> **What you will do**: If a line below holds the word "Thai", count it; then say how many such lines there are and nothing else.

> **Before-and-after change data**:
● ● ●
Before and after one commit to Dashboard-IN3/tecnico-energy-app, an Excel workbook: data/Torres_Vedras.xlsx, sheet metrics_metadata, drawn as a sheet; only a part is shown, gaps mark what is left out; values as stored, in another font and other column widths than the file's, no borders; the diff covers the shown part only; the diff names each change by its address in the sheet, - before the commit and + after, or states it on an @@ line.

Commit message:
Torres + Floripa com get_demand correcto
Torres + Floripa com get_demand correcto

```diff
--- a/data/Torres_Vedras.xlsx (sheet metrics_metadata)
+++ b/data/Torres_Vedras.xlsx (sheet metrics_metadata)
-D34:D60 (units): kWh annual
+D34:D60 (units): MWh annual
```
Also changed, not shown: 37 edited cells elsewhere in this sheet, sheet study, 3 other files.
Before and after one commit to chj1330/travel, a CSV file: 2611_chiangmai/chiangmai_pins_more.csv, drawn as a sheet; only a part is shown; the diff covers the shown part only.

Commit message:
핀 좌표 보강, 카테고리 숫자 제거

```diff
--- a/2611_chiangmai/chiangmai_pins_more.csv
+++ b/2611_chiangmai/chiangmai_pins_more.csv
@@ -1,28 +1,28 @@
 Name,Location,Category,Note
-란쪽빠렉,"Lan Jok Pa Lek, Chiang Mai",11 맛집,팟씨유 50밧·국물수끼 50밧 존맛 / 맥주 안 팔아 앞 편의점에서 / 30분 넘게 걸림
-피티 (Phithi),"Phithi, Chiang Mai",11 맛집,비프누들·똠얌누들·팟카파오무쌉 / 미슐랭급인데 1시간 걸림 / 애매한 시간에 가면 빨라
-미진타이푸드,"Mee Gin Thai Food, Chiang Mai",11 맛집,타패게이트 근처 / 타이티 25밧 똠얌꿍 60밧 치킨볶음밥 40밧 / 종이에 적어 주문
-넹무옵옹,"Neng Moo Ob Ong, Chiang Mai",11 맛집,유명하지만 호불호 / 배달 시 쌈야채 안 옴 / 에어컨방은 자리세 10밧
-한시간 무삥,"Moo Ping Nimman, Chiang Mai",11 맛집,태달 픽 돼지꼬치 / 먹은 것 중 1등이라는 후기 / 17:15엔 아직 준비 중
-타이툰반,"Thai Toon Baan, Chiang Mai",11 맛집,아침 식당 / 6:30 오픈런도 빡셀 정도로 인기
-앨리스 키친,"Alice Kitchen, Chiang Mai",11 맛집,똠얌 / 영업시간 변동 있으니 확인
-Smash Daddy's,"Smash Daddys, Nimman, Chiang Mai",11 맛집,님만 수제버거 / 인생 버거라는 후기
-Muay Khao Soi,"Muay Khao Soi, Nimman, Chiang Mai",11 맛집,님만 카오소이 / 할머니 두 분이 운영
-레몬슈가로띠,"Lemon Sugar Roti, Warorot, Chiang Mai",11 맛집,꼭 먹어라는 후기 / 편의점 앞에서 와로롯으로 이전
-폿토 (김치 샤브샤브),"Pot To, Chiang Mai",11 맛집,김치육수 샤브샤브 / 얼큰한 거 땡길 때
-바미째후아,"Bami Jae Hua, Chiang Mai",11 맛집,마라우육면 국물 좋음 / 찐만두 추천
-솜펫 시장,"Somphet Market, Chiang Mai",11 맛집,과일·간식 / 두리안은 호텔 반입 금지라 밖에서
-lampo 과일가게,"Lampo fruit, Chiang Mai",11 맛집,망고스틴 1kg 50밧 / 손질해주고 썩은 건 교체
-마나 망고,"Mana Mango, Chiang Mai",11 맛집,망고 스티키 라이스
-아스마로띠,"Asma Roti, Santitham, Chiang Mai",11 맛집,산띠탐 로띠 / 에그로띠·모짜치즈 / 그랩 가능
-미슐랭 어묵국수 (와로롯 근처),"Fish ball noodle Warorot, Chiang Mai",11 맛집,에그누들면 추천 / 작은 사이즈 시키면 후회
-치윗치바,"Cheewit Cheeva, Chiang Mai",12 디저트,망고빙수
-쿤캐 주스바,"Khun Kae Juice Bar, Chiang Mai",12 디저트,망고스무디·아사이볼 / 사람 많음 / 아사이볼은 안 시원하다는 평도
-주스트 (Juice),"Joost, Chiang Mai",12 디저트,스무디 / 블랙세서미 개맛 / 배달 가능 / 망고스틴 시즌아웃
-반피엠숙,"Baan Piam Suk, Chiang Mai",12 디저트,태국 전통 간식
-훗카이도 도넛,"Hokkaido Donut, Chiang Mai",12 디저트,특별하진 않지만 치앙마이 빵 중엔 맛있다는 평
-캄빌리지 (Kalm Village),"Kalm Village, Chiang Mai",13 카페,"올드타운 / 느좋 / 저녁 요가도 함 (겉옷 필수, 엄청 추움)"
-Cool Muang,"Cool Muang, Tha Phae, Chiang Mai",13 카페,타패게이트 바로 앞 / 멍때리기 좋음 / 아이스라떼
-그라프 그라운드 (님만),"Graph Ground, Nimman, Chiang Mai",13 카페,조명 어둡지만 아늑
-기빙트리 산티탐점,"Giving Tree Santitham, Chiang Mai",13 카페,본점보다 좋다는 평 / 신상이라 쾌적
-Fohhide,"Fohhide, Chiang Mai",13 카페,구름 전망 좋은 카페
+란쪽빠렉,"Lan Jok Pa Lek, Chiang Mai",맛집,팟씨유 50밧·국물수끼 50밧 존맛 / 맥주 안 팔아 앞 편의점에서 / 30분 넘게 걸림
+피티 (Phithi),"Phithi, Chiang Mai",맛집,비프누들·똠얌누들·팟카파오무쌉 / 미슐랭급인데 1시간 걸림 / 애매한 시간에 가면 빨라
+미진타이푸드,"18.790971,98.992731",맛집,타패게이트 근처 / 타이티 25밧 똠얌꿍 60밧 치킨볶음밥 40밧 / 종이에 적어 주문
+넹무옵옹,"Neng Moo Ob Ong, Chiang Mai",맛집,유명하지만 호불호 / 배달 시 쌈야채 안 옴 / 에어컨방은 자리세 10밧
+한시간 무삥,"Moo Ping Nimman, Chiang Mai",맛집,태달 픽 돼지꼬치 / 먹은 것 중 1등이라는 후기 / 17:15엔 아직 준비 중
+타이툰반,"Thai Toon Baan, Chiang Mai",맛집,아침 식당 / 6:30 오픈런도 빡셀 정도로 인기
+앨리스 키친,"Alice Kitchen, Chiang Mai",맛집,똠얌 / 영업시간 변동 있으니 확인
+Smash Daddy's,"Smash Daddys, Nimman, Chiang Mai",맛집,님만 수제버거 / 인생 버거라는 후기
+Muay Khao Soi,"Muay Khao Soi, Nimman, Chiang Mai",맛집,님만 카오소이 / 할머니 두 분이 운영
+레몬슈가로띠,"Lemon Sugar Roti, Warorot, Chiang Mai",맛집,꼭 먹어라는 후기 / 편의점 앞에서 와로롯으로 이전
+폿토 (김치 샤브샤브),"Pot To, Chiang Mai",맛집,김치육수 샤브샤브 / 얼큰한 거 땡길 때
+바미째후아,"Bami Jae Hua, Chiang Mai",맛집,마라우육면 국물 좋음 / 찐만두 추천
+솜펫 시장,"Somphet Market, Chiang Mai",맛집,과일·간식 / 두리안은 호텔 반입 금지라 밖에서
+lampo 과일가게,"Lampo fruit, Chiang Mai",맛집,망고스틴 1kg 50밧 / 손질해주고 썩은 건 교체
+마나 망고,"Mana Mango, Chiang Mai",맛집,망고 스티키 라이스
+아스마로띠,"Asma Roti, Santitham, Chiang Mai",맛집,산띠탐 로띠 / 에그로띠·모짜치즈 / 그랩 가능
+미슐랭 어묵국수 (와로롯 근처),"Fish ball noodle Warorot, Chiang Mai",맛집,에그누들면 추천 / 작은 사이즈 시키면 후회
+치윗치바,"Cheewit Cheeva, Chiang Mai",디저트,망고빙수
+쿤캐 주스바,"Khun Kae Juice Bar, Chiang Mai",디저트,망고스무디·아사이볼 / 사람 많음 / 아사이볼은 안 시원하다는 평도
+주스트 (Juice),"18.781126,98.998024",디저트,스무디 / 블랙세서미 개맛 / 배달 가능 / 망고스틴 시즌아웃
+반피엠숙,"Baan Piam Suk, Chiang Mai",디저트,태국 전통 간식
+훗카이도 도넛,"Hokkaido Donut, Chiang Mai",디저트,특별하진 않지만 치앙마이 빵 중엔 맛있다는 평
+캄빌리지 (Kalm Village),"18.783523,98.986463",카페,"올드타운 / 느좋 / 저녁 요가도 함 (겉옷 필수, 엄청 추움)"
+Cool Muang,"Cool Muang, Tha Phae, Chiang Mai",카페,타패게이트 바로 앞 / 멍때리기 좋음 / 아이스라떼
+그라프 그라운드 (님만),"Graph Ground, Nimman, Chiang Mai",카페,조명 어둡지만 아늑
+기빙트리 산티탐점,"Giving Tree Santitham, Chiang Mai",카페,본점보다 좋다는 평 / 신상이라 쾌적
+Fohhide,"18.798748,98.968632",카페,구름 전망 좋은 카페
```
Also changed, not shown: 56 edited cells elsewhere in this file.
● ● ●
> **Task output**: 3